Third Way Joins Senate Leaders to Release Anti-Terror Strategy
Washington, DC: At a press conference in the Capitol today, Assistant Senate Majority Leader Dick Durbin (D-IL), along with Senators Evan Bayh (D-IN) and Tom Carper (D-DE), joined Third Way in releasing the group’s new anti-terrorism strategy. Entitled Beyond Bush: A New Strategy of Constriction to Defeat Al Qaeda and its Allies, the Third Way report details how the threat of al Qaeda is actually increasing, examines how and why the Bush terrorism strategy has failed, and offers a new approach to the terrorism fight that focuses on choking off al Qaeda’s real and virtual “supply lines.”
Sharon Burke, Director of Third Way’s National Security Project and a report co-author who spoke at the press conference, said: “It’s been five years since President Bush promised that he would act to ‘rid the world of evil,’ and the Vice President has all but declared victory in the terror war. But the threat from al Qaeda isn’t gone, it’s growing. And in part that’s because this Administration brought a 20th century mindset to a 21st century problem.”
Part One of the report examines the current threat to the US and our allies and notes that al Qaeda has become a Hydra-headed monster that has spawned independent, localized and dangerous franchises. Its combination of high- and low-tech warfare and its decentralized, mobile and global reach has made confronting this enemy a quintessentially 21st century challenge.
In Part Two, the report offers a new critique of the conceptual errors in the Bush terror approach, making the case that it is a backward-looking strategy, rooted in 20th century thinking. The authors make three principal findings about the Bush strategy:
- A Domino Theory of Counterterrorism. Like the domino theory of the last century, the President believed that converting Iraq to democracy by force would knock over the first domino, which would then cause the rest of the Middle East to fall to democracy, thus eliminating the threat of terrorism. Instead, Iraq is increasingly looking like a failed state, destabilizing the region and creating a more hospitable climate for al Qaeda and its allies.
- Fighting State-on-State Warfare Instead of a Global Counterinsurgency. By using 20th century, conventional tactics—sending tanks across the desert into Iraq—the Bush Administration has not only failed to defeat al Qaeda, it has raised the group’s stature, allowing it to attract new recruits.
- Binary Balance of Power. President Bush’s “us vs. them” rhetoric, based on a 20th century notion of a two-sided struggle, has forced the world to take sides. That uncompromising and unnecessary division has made it harder to enlist global help, which is essential to stopping the growth of al Qaeda.

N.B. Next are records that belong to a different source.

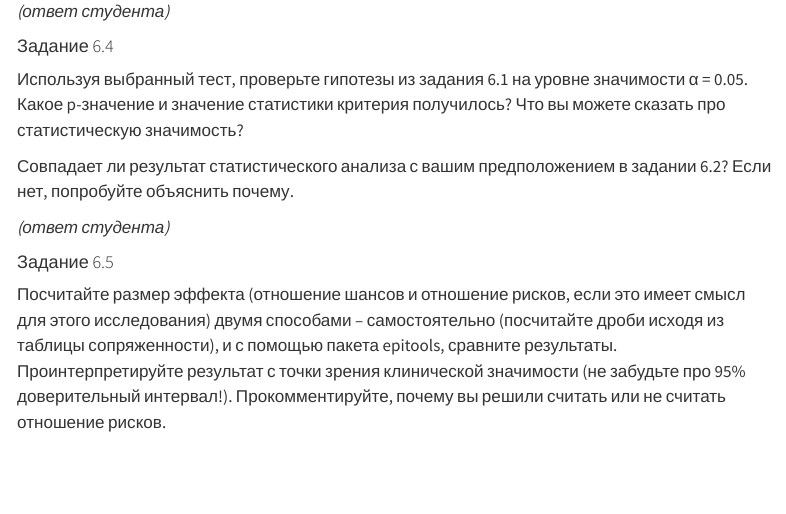
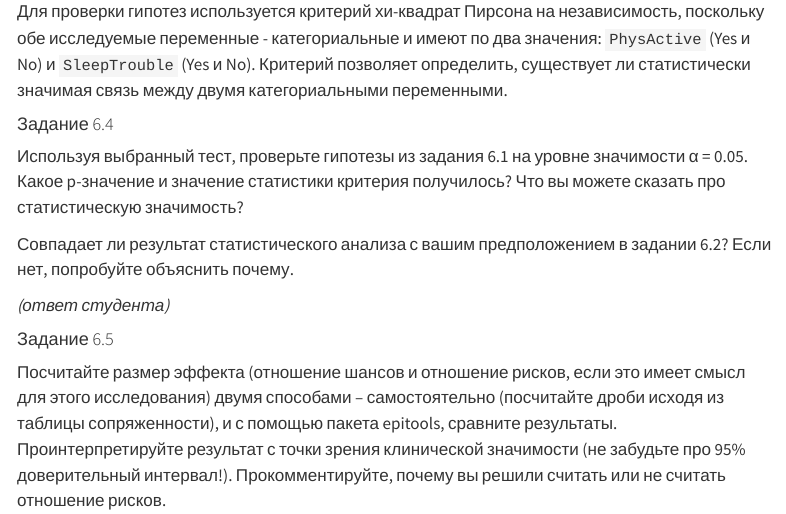
Before and after one commit to amdas108/homework_classical_tests_das, a Quarto document (homework_classical_tests.qmd): the page in a window 1100 px wide, from 1760 px down. Rendered offline with R 4.5, knitr and Pandoc in place of Quarto, with nearby package versions; menus at the side of the page are left out.

Commit message:
Task 6.3 test explonation

```diff
--- a/homework_classical_tests.qmd
+++ b/homework_classical_tests.qmd
@@ -524,7 +524,7 @@ ggplot(sleep_activity_data,
 
 Какой статистический тест подходит для тестирования гипотезы из задания 6.1 (Хи-квадрат, Фишер, МакНемара)? Объясните свой выбор. Какие ограничения у выбранного теста? Если нужно, проверьте ограничения.
 
-*(ответ студента)*
+Для проверки гипотез используется критерий хи-квадрат Пирсона на независимость, поскольку обе исследуемые переменные - категориальные и имеют по два значения: `PhysActive` (Yes и No) и `SleepTrouble` (Yes и No). Критерий позволяет определить, существует ли статистически значимая связь между двумя категориальными переменными.
 
 #### Задание 6.4
 
```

In Part Three, the report offers the strategy of constriction, which is designed to destroy al Qaeda’s ability to function by choking off its supply lines. The authors focus on shutting down what they dub “the three P’s”—al Qaeda’s physical resources, propaganda and people—through a concerted campaign of America’s civilian, military and allied forces. To make this strategy work, the report lays out a series of recommendations to remodel America’s civilian and military institutions, rebuild its anti-terror alliances and restructure its ability to wage political warfare.
The report’s co-author, Third Way Vice President Matt Bennett, noted: “What we need now is a coherent and constructive strategy for fighting the first war of the 21st century. That battle must meet the threats of today and fight them effectively. Constriction does that; the Bush approach does not.”’
Senator Durbin is Assistant Majority Leader. Senator Bayh is a member of the Senate Armed Services Committee and the Senate Select Committee on Intelligence. Senate Carper is a member of the Senate Committee on Homeland Security and Government Affairs, and he chairs the Subcommittee on International Security.
Contact: Matt Bennett (202) 775-3768 x212